Answering a NASA message intended for aliens, a space being tries to contact mankind, but an American missile grounds his ship. Scrambling, the so-called Starman (Jeff Bridges) inhabits the body of a late Wisconsinite and kidnaps the dead man's widow, Jenny Hayden (Karen Allen). Determined to reunite with a vessel from his home planet at a predetermined location, Starman and Jenny travel to Arizona, pursued by government agents intent on capturing him, dead or alive…
In the sleepy small town of Centerville, something is not quite right. The moon hangs large and low in the sky, the hours of daylight are becoming unpredictable and animals are beginning to exhibit unusual behaviors. No one quite knows why. News reports are scary and scientists are concerned. But no one foresees the strangest and most dangerous repercussion that will soon start plaguing Centerville: THE DEAD DON’T DIE -- they rise from their graves and savagely attack and feast on the living -- and the citizens of the town must battle for their survival.
The Dead Don’t Die is Jim Jarmusch's thirteenth feature film and stands as not just a humorous and sometimes scary subversion of the genre (with a nod to George Romero’s seminal film, Night of the Living Dead) but also a tribute to cinema itself.
The adventures of Woody, Buzz and the gang continue in another rollercoaster of a movie, which promises to pull on the heartstrings and tickle the funny bones of kids and grown-ups alike.
Woody has always been confident about his place in the world, and that his priority is taking care of his kid, whether that’s Andy or Bonnie. So when Bonnie’s prized but reluctant new toy, a disposable spork called Forky, runs away during a family vacation, Woody and friends begin a quest to bring him back where he belongs.

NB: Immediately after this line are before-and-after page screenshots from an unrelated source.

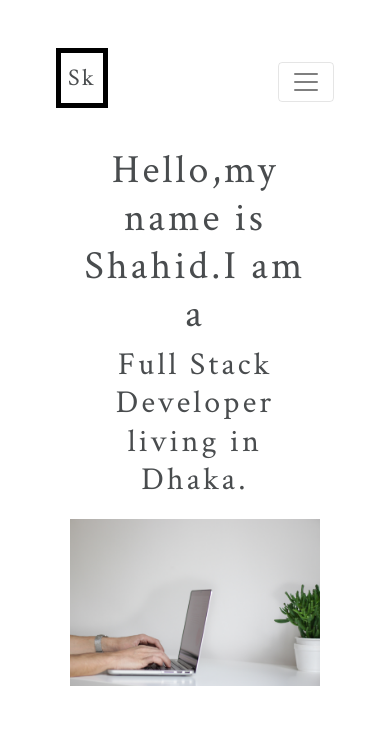
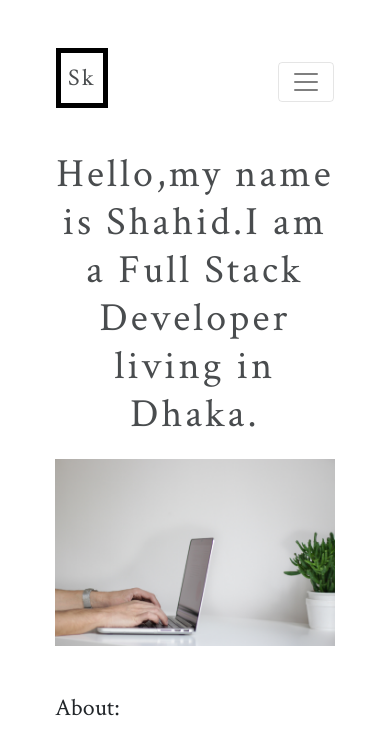
Before and after one commit to shahidnsu/myPortfoilo, a plain HTML site: page index.html in a window 390 px wide. Shown: the top 731 px of the page. Drawn offline with nearby package versions, Linux system fonts and the light colour scheme.

Commit message:
Fixed some minor issues of mobile devices

```diff
--- a/index.html
+++ b/index.html
@@ -43,11 +43,11 @@
 
 
           <!--Header stared-->
-          <div class="container heading">
+          <div class=" heading">
               <div class="col-lg-12 col-md-12 col-sm-12 ">
-                  <h1 class="text-center">Hello,my name is Shahid.I am a
-                 </h1>
-                 <h2 class="text-center" >  Full Stack Developer living in Dhaka.</h2>
+                  <h1 class="text-center">Hello,my name is Shahid.I am
+                      <br>
+                 a Full Stack Developer living in Dhaka.</h1>
               </div>
               <div class="col-md-12 col-sm-12 img-header">
                   <img src="cover.jpg" class="img-fluid">
@@ -56,7 +56,7 @@
                   <h4>About:</h4>
                     <br>
 
-                    <p>I currently am Stuying computer science Engineering at <em>North south university</em>.My main interest in buliding full stack applications.I mostly enjoy wroking in  backend side of applications.
+                    <p>I currently am Stuying computer science engineering at     <em>North south university</em>. My main interest in buliding  full   stack applications. I mostly enjoy wroking in  backend side of applications.
                     I am currently accpeting freelance wrok.I am a big fan of manchester city football cup.In my free time i love to make video tutorials.
 
                         </p>
@@ -67,7 +67,7 @@
                       <br>
                       <h5>FONT END DEVELOPMENT</h5>
 
-                      <p>Front End Development is building out the visual components of a website. Using HTML, CSS , and Javascript, I build fast, interactive,mobile-responsive websites. I am quite fimilar with javascript libary like <em>RectJS</em>.
+                      <p>Front End Development is building out the visual components of a website.Using HTML, CSS, and Javascript, I build fast, interactive,mobile-responsive websites.I am quite fimilar with javascript libary like <em>RectJS</em>.
 
                           </p>
 
--- a/main.css
+++ b/main.css
@@ -27,17 +27,14 @@ html,body{
     text-decoration-color:  rgb(236, 187, 88);
 
 }
+
 .heading h1 {
     color:#494C4E;
     letter-spacing: 0.2rem;
     margin-top: 12%;
 }
 
-.heading h2 {
-    color:#494C4E;
-    letter-spacing: 0.2rem;
 
-}
 .img-header{
     margin-top: 7%;
 }
```
Also changed, not shown: project.html (+1 -1 lines).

On their ensuing road-trip adventure alongside new faces and old friends, the charismatic pull-string cowboy learns just how big the world can be for a toy.
Jack Malik (Himesh Patel, BBC’s Eastenders) is a struggling singer-songwriter in a tiny English seaside town whose dreams of fame are rapidly fading, despite the fierce devotion and support of his childhood best friend, Ellie (Lily James, Mamma Mia! Here We Go Again). Then, after a freak bus accident during a mysterious global blackout, Jack wakes up to discover that The Beatles have never existed … and he finds himself with a very complicated problem, indeed.
Performing songs by the greatest band in history to a world that has never heard them, and with a little help from his steel-hearted American agent, Debra (Emmy winner Kate McKinnon), Jack’s fame explodes. But as his star rises, he risks losing Ellie — the one person who always believed in him. With the door between his old life and his new closing, Jack will need to get back to where he once belonged and prove that all you need is love.